Here at Leap in! HQ we’re being asked many questions about the NDIS and psychology. There is a lot of confusion around what the NDIS funds and what it doesn’t.
With so many people experiencing mental health conditions as a result of the pandemic, it’s important to understand how the NDIS works when it comes to getting support from a psychologist.
Today, we explore some frequently asked questions and provide useful links for anyone who needs mental health support not covered by the NDIS.
Will the NDIS fund psychology?
Psychologists can be an important source of mental health support for people with a disability. But the NDIS can only fund psychology under certain circumstances.
The NDIS may fund non-clinical mental health supports where there is a reasonable and necessary need.
The NDIS will only fund mental health supports that:
Are not clinical in nature
Relate to an ongoing psychosocial disability (a disability arising from a mental health condition)
Focus on building functional capacity and independence.
What is the difference between clinical and non-clinical mental health supports?
The difference between the two is key to determining whether the NDIS will fund psychology for you.
The NDIS does not fund clinical treatments from a psychologist or other mental health professional.
Examples of clinical treatments include:
Treatment to address symptoms
Continuing mental health care in the community
Early intervention supports related to mental health treatment including for child or adolescent development needs
Residential care where the main purpose is inpatient treatment or clinical rehabilitation
Supports relating to other conditions alongside a mental health condition such as treatment for drug or alcohol dependency.
These treatments are the responsibility of the health system and the NDIS does not pay for treatments or supports provided by other agencies.
The NDIS may fund non-clinical treatments from a psychologist or other mental health professional to support participants with a psychosocial disability.
Examples of non-clinical treatments include:
Coaching to help you improve motivation, focus, knowledge and skills, resilience and decision making so you can be more independent with day-to-day activities

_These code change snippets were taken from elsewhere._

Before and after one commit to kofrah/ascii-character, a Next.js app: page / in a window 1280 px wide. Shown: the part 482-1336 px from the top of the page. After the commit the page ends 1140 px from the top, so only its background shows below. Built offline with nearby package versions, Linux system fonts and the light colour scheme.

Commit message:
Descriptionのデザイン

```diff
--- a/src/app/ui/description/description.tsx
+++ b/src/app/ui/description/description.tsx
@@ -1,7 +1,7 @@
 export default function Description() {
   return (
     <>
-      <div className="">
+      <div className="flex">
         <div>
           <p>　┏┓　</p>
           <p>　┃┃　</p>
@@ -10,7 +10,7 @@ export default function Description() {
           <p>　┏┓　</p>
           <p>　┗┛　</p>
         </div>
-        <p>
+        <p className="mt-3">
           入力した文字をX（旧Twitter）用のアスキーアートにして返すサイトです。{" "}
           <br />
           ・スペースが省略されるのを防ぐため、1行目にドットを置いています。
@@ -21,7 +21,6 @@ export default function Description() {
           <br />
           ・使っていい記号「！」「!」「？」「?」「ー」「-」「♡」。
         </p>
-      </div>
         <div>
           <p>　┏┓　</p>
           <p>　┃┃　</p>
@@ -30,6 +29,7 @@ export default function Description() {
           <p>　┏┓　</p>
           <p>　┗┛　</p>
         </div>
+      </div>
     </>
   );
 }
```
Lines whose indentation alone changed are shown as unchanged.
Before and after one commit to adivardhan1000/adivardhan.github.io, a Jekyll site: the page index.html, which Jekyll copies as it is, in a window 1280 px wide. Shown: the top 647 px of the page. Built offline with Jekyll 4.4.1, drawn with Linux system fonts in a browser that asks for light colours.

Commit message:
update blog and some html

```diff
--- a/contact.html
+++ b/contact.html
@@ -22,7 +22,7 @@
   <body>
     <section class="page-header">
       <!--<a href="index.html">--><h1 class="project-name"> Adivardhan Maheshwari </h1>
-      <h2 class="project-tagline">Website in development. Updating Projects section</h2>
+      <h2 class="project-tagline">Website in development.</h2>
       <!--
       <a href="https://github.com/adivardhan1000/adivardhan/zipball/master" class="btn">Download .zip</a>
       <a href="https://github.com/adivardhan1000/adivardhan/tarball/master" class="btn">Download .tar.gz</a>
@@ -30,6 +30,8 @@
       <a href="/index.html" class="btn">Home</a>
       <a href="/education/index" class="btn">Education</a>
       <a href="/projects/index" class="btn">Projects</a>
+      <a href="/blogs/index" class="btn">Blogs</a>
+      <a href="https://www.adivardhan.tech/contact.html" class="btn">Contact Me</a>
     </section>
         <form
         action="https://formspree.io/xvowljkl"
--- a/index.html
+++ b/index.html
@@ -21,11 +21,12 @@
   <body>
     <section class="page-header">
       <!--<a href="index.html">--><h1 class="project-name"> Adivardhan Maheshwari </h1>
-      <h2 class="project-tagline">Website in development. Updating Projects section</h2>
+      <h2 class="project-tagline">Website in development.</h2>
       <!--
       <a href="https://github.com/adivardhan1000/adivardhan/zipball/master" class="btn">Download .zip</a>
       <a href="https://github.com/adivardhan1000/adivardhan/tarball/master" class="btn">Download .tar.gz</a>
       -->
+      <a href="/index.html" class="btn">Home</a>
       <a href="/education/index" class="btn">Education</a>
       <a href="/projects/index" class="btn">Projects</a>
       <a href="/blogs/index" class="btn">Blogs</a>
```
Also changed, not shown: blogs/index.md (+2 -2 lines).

Assistance to help you work with other mental health supports and services by ensuring the supports you receive outside of the NDIS help you achieve your recovery goals
Support to connect positively with family, friends and others.
An easy way to think about it is:
NDIS = capacity building mental health supports
Mainstream system = mental health treatment.
I’ve been told the NDIS does not fund psychology anymore and that I need a mental health care/treatment plan instead. Is this correct?
No. The NDIS may fund psychology if the treatment is of a non-clinical nature as outlined above. If you have a psychosocial disability and require functional or capacity building psychology support, you may be able to fund it with your NDIS Plan.
However, treatment for mental health conditions including depression and anxiety is provided by the mainstream health service which may include obtaining a Mental Health Treatment Plan.
What is a Mental Health Treatment Plan?
A Mental Health Treatment Plan is a care plan that your doctor creates to help manage a mental health condition. It was previously called a Mental Health Care Plan. A Mental Health Treatment Plan provides a Medicare rebate for up to 20 individual psychologist appointments. After the first six appointments, you’ll need to see your doctor for review.
Can I get a Mental Health Treatment Plan and the NDIS?
Yes. It is possible to receive both at the same time because they support different outcomes.
Examples from the NDIS.
Emilia has a mental health condition that has led to a psychosocial disability. She feels her condition is getting worse. She asks the NDIS to fund clinical treatment from a psychologist to supplement her Mental Health Treatment Plan.
Would the NDIS fund it?
No. The NDIS does not fund clinical treatment to address mental health symptoms. The health system is responsible for clinical mental health supports.
Roxanne has lived with a psychiatric condition for several years. Her mental health has a big impact on her life and she has an NDIS Plan to help her with her psychosocial disability supports.
Roxanne wants to improve her independence and asks the NDIS for funding for Capacity Building supports. The supports are to help her learn how to do day-to-day activities such as paying her bills and cooking her meals. Roxanne’s need for support will reduce over time as she builds her independence.
Would the NDIS fund it?
Yes because the NDIS funds Capacity Building, Community and Civic Participation supports if they relate to your disability, help improve your independence and allow you to undertake daily tasks. The supports requested are not clinical in nature and relate to functional capacity and independence.
For more examples, check out the NDIS page on mental health supports, Would we fund it?
Where to get help if you’re not eligible for NDIS mental health support.
Check out the free Leap in! ebook Mental health conditions and the NDIS: A guide to access and supports
Our previous story Looking after your mental health is a priority contains some helpful resources and contacts
Connect with providers today!
Did you know that Leap in! can help you connect with providers near you, matched to the budgets available in your NDIS Plan? Learn more about Providers Near You or take a look at our Provider Network Directory.